Entrepreneur grows business in the cloud

02:04, Oct 30 2012
GREENBUTTON: The idea for the business came to Scott Houston in his job as the chief technology officer for Weta Digital.

The year was 2009. Scott Houston had sold all his assets to develop his cloud-computing business, GreenButton.

He had put in five years of hard slog to build it up. He was broke and desperately needed funding.

Given the global financial crisis had hit New Zealand shores, it was the worst time to get funding.

However, he eventually did - $120,000 in a five-minute Dragon's Den-style pitch at Angel HQ in Wellington.

"It was a 'live or die' moment. Lucky I pulled it off," he said, laughing.

Fast-forward to today and the company has since raised $4 million from local venture capital companies, the Government and several angel investors.


Houston founded the company in 2004, well before the notion of cloud computing and companies such as Amazon or Microsoft were even considering the business model. The idea for the business came in his job as the chief technology officer for Weta Digital.
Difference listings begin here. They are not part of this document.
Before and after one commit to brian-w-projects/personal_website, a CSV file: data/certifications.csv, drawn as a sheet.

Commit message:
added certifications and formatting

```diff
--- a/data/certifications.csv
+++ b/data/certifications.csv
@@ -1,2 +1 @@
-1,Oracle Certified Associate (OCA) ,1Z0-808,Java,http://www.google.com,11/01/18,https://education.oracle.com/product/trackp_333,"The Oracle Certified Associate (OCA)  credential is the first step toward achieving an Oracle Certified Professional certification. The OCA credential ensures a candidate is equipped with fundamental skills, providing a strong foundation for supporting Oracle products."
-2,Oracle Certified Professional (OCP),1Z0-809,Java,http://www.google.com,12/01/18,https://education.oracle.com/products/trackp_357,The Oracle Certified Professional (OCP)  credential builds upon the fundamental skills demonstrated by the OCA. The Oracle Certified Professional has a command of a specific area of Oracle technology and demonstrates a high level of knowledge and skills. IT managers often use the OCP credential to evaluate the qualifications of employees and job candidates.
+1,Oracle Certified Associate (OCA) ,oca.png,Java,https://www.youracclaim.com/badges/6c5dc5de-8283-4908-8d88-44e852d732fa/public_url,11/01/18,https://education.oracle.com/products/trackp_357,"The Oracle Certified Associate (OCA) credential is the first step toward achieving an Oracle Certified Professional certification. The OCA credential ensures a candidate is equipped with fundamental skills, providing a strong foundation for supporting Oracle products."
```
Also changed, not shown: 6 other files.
In 2003, the company needed to buy 1000 processors to build a new data centre, just to get one film shot done.

"Here we are eight years later and we don't need to buy the data centres - you just need to push the button," he says.

The GreenButton is a program that software developers embed in their applications so that when their customers need more processing power to render movies or process large amounts of seismic data, they just push the button from a drop-down menu.

GreenButton is working with channel partners such as Dell, IBM, Pixar, Halliburton and Numerix.

All these jobs are run on data centres across the globe but are managed from the company headquarters in Wellington.

The company intends to open sales offices in Europe and Asia in the next two years.

Why did you become an entrepreneur?

I don't think you make a decision to become an entrepreneur. It comes naturally to me.

I had a partnership with a guy in London developing computer trading systems in the 90s, and was a co-founder of a PC company in the 80s. It was my passion for computers and new technology.

What have been the biggest obstacles in running your company?

We were probably two to three years too early in the market but it allowed us to develop a solution that has gone further than anything else in the world.

Name one thing you have learnt from while in business, and from who.

I've personally learnt the most from our chairman, Marcel van den Assum, the former chief information officer of Fonterra, in terms of being more strategic in how we approach things and being patient and keeping our focus on the end goal.

What are your business and personal goals?

Getting more balance in my life. The company is now able to run seamlessly without me. I went on a three-week holiday with my partner recently.

The business isn't about me any more. The company is mature and has a great management board.

Do you have any tips for budding entrepreneurs?

Don't give up on the dream. There have been plenty of times where there have been dark days, and friends and family, out of concern for your wellbeing, have said: "You've given it your best shot. Time to call it a day". I've got a good network of supportive friends who."